How to Install Engineered Hardwood Flooring
If you’ve decided to take the leap into engineered hardwood flooring you won’t be sorry. This lightweight, durable flooring is a great addition to any room and doesn’t require an engineering degree to install. There are four methods of installation: staple down, nail down, glue down, and floating. Application will depend on sub floor and specific product. Be sure to prep your sub floor, removing any old staples, nails or other debris before you roll out any underlay needed. Mark a starting line along the edge of the underlay, leaving room for your expansion gap approximately half an inch from the wall, to ensure even laying.
Here a few tips to get you started:
- Be sure to let your flooring acclimate to room temperature for at least 72 hours, some products may need to be removed from packaging, always be sure to check the instructions.
- Check for warped and defective boards, a few bad pieces are not uncommon.
- It’s a good idea to install the boards from several boxes to mix up colours and shades which gives the floor more of a natural look.
- Add up the flooring width to calculate the width of the last row, if it’s skinnier than one inch, cut the first row in half.
- While installing, maintain the expansion gap at the perimeter of the room.
- Always stagger joints at least six inches and avoid stair stepping and H joints. Try to get a few rows that are between joints that are lined up.
Of all the installation methods, floating in the easiest, which works great over existing vinyl. Some flooring has locking pieces along their edges to help make the installation even easier. Use the longest, straightest boards for line one and set your first piece on your starting line, tongue side facing the wall. It’s helpful to place half inch spacers between the flooring and the wall to maintain your expansion gap. Be sure to interlock your boards from left to right and finish up line one. When cutting your flooring, be sure to set the board face up and cut through with your power saw.

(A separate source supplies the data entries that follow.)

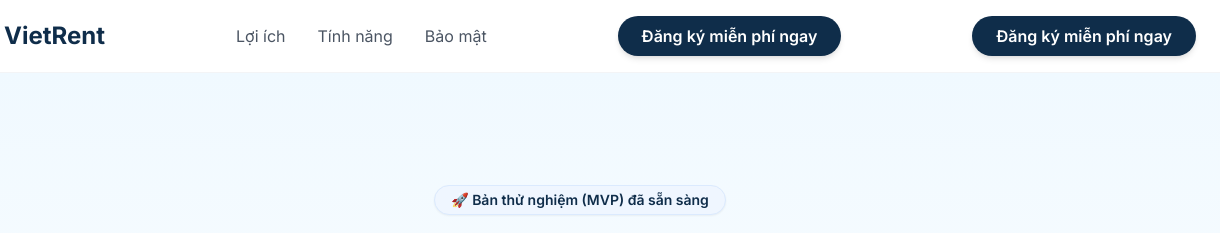
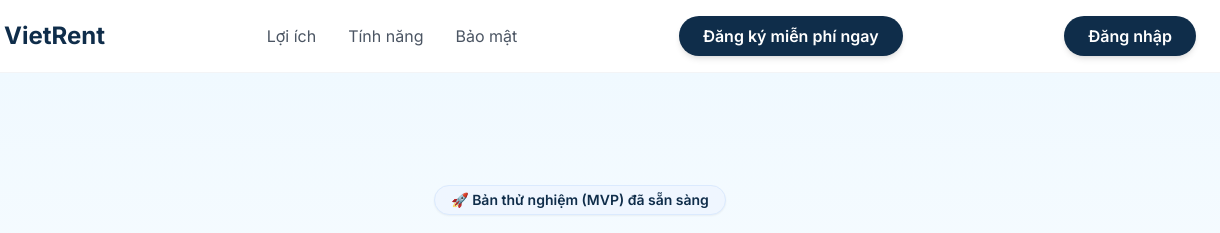
Before and after one commit to stuger71512001/vietrent_static, a plain HTML site: page index.html in a window 1280 px wide. Shown: the top 233 px of the page, 60-1280 px from the left. Drawn offline with nearby package versions, Linux system fonts and the light colour scheme.

Commit message:
Change registration link to login link in index.html

```diff
--- a/index.html
+++ b/index.html
@@ -50,7 +50,7 @@
             <a href="#bao-mat" class="text-gray-600 hover:text-brand transition">Bảo mật</a>
         </div>
         <a href="https://app.vietrent.de/register" class="bg-brand text-white px-6 py-2 rounded-full font-semibold hover:bg-brand-light transition shadow-md">Đăng ký miễn phí ngay</a>
-        <a href="https://app.vietrent.de" class="bg-brand text-white px-6 py-2 rounded-full font-semibold hover:bg-brand-light transition shadow-md">Đăng ký miễn phí ngay</a>
+        <a href="https://app.vietrent.de" class="bg-brand text-white px-6 py-2 rounded-full font-semibold hover:bg-brand-light transition shadow-md">Đăng nhập</a>
 
     </nav>
 
```
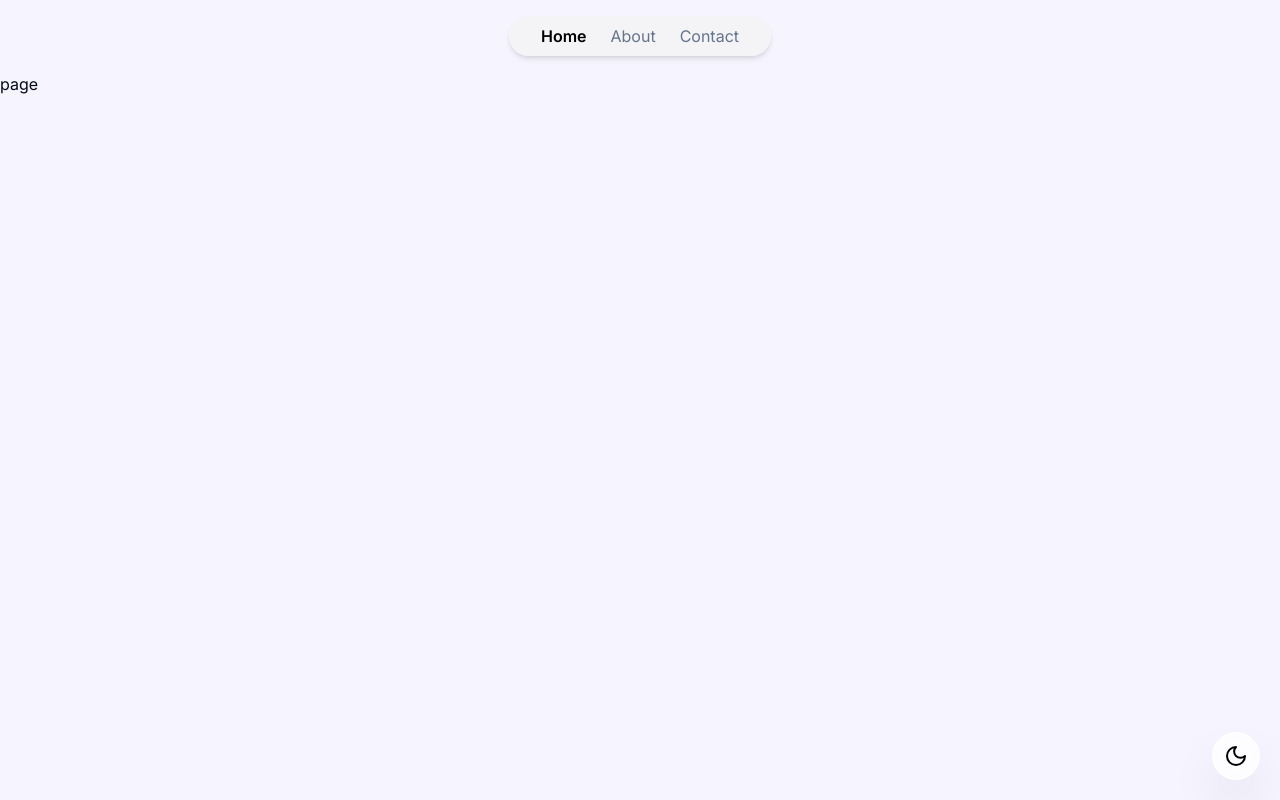
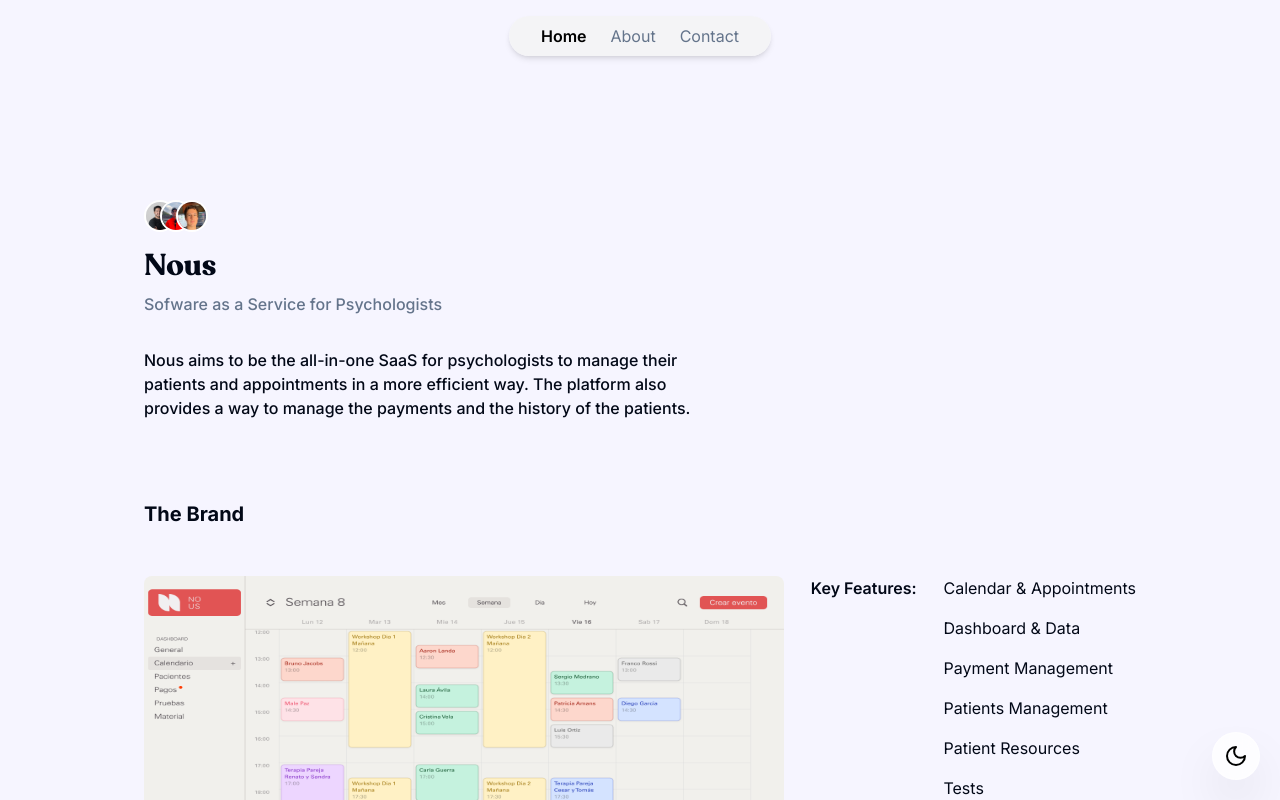
Before and after one commit to dgarciaob/portfolio, a Next.js app: page /work/bewell in a window 1280 px wide. Shown: the top 800 px of the page. Built offline with nearby package versions, Linux system fonts and the light colour scheme.

Commit message:
minor change

```diff
--- a/app/work/bewell/page.tsx
+++ b/app/work/bewell/page.tsx
@@ -1,7 +1,110 @@
 import React from "react";
+import MaxWidthWrapper from "@/components/MaxWidthWrapper";
+import { AnimatedTooltip } from "@/components/ui/animated-tooltip";
+import Contact from "@/components/Contact";
+import Link from "next/link";
+
+import { Badge } from "@/components/ui/badge";
+import Image from "next/image";
 
 const Bewell = () => {
-  return <div>page</div>;
+  return (
+    <MaxWidthWrapper>
+      <main className="mt-32 selection:bg-green-200 dark:selection:bg-blue-600">
+        <div className="flex flex-col space-y-2">
+          <div className="flex flex-row items-center justify-start mb-2 w-full">
+            <AnimatedTooltip items={people} />
+          </div>
+          <h1 className="font-recoletaAltBold text-3xl hover:text-green-700 transition-all duration-300 ease-in-out">
+            Nous
+          </h1>
+          <p className="font-medium text-muted-foreground">
+            Sofware as a Service for Psychologists
+          </p>
+        </div>
+        <p className="max-w-xl mt-8 font-medium">
+          Nous aims to be the all-in-one SaaS for psychologists to manage their
+          patients and appointments in a more efficient way. The platform also
+          provides a way to manage the payments and the history of the patients.
+        </p>
+
+        <h2 className="text-xl font-bold mt-20">The Brand</h2>
+        <div className="mt-12 rounded-lg flex flex-col md:flex md:flex-row md:justify-between">
+          <Image
+            src="/images/calendarWeek.png"
+            alt="Nous Background"
+            width={1000}
+            height={1000}
+            className="rounded-lg h-[20rem] w-[40rem] object-fit"
+          />
+          <p className="font-semibold">Key Features:</p>
+          <ul className="space-y-4">
+            <li>Calendar & Appointments</li>
+            <li>Dashboard & Data</li>
+            <li>Payment Management</li>
+            <li>Patients Management</li>
+            <li>Patient Resources</li>
+            <li>Tests</li>
+          </ul>
+        </div>
+
+        <h2 className="text-xl font-bold mt-32">The Goal</h2>
+        <p className="max-w-xl mt-12 font-medium">
+          Our goal is to give back time to psychologists, so they can focus on
+          their patients and not on the administrative tasks.
+        </p>
+        <p className="max-w-xl mt-4 font-medium">
+          Mental Health is a growing market and giving a hand to the main actors
+          of this market is a priority for us.
+        </p>
+
+        <div className="flex flex-row space-x-4 mt-32">
+          <h2 className="text-xl font-bold">The Work</h2>
+          <Badge>Work in Progress</Badge>
+        </div>
+
+        <p className="max-w-xl mt-12 font-medium">
+          You will soon be able to check the SaaS. Stay tuned!
+        </p>
+        <p className="max-w-xl mt-4 font-medium">
+          The software is currently being built with Next.js, TailwindCSS,
+          PostgreSQL, Clerk Auth and will be deployed on Vercel.
+        </p>
+
+        <section className="flex gap-4 items-center mb-8 mt-32">
+          <h2 className="font-medium text-md text-muted-foreground dark:text-zinc-200 flex-shrink-0">
+            Let&apos;s Connect
+          </h2>
+          <div className="w-full h-[1px] bg-zinc-300 dark:bg-zinc-700"></div>
+        </section>
+        <Contact />
+      </main>
+    </MaxWidthWrapper>
+  );
 };
 
 export default Bewell;
+
+const people = [
+  {
+    id: 1,
+    name: "Diego García",
+    designation: "Designer & Developer",
+    image: "/images/profilePicDiego.png",
+    className: "h-8 w-8",
+  },
+  {
+    id: 2,
+    name: "Bruno Gardini",
+    designation: "Designer",
+    image: "/images/380.png",
+    className: "h-8 w-8",
+  },
+  {
+    id: 3,
+    name: "Bruno Jacobs",
+    designation: "Designer & Developer",
+    image: "/images/profilePicBJ.png",
+    className: "h-8 w-8",
+  },
+];
```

When you’re interlocking your rows as you go, be sure to angle the boards as you set them, and then press flat to lock into place. A tapping block and mallet is helpful to ensure pieces are locked together securely, then just keep going. To get under door jams with locking engineer, you might have to shave off the edge of the groove of the previous row. Use some flooring glue along the edges of the flooring pieces and fit into place on the floor, hold the pieces together with a piece of tape until the glue dries. A pole bar is useful when you get to the end to help wedge the pieces into place. Once complete, attach your baseboard mouldings to the wall, covering your expansion gap, and you’re done.
If you’re ever unsure about a particular product installation or process, always check with your City Tile crew or a professional installer to make sure your installation goes flawlessly.